:: RECORD EXTRACTS ::
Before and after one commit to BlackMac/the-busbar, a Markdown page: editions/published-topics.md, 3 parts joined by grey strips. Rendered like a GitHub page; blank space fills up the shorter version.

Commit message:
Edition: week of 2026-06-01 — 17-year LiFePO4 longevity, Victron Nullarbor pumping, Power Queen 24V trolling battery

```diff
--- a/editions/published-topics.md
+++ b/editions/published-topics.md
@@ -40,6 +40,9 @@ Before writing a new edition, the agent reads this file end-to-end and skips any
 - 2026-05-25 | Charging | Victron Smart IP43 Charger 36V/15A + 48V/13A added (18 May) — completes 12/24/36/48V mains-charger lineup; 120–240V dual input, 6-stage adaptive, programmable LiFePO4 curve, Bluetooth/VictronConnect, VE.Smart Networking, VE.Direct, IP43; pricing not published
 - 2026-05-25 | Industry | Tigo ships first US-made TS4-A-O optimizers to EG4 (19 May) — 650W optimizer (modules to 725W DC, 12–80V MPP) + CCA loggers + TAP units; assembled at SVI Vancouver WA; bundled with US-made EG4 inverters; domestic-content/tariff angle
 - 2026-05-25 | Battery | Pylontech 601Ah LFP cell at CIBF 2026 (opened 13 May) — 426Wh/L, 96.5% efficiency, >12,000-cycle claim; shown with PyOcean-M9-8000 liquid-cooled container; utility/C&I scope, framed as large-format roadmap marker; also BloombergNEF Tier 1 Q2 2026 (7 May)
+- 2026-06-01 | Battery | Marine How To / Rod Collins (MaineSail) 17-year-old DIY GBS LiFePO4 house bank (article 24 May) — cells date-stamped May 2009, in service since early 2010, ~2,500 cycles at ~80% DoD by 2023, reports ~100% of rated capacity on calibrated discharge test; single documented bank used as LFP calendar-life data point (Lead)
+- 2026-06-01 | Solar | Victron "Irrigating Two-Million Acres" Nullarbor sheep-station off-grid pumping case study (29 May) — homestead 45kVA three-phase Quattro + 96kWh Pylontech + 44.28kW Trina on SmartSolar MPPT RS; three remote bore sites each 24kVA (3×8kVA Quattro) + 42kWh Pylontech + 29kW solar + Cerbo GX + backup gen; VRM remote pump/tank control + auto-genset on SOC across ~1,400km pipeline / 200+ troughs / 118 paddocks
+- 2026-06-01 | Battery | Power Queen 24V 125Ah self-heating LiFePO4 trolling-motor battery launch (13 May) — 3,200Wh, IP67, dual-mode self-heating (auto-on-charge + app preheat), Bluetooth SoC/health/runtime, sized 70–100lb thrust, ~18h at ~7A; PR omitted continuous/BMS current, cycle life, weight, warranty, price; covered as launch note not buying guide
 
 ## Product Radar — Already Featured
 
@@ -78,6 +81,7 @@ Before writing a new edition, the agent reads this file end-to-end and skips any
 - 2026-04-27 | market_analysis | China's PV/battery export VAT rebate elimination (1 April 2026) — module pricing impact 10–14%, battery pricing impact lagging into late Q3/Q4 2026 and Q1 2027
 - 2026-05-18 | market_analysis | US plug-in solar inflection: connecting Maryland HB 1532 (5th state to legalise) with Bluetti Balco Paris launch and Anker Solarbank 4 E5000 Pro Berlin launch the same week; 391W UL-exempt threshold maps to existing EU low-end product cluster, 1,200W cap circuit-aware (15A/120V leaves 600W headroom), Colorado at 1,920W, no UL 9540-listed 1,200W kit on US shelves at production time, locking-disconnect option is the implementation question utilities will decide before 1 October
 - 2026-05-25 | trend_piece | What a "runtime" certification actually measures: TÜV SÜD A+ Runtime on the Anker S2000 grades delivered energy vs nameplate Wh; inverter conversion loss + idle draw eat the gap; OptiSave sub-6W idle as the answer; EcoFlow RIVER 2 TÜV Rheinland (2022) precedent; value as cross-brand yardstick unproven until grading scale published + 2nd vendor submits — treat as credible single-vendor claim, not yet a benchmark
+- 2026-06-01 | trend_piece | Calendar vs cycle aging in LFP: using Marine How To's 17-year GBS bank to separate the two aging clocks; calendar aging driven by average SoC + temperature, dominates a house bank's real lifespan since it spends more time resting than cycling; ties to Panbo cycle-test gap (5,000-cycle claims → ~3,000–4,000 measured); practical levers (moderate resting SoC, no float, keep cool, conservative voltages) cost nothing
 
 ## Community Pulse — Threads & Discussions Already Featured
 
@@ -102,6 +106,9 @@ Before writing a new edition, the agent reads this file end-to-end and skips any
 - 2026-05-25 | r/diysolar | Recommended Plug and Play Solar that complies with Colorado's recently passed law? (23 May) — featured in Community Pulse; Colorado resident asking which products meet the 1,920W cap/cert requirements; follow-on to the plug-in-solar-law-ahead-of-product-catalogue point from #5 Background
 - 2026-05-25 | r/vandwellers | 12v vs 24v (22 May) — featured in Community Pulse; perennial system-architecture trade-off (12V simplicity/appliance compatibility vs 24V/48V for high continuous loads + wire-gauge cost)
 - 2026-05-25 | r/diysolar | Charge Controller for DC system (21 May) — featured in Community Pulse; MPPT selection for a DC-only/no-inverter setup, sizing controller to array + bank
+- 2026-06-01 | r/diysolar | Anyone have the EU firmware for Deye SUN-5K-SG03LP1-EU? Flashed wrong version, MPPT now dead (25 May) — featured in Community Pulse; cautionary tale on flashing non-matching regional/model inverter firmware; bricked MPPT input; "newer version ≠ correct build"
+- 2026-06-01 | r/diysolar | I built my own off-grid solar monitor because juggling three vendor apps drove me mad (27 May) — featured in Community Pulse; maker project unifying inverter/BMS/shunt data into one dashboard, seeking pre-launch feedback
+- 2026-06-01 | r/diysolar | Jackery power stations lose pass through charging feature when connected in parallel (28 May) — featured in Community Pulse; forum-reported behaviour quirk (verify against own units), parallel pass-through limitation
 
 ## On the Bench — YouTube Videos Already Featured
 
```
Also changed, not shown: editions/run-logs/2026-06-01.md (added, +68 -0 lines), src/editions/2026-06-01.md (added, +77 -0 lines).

:: WORK REQUIRED ::
Where the string "file" occurs in a line of the listing, copy the line.

:: YOUR SOLUTION ::
@@ -40,6 +40,9 @@ Before writing a new edition, the agent reads this file end-to-end and skips any
@@ -78,6 +81,7 @@ Before writing a new edition, the agent reads this file end-to-end and skips any
@@ -102,6 +106,9 @@ Before writing a new edition, the agent reads this file end-to-end and skips any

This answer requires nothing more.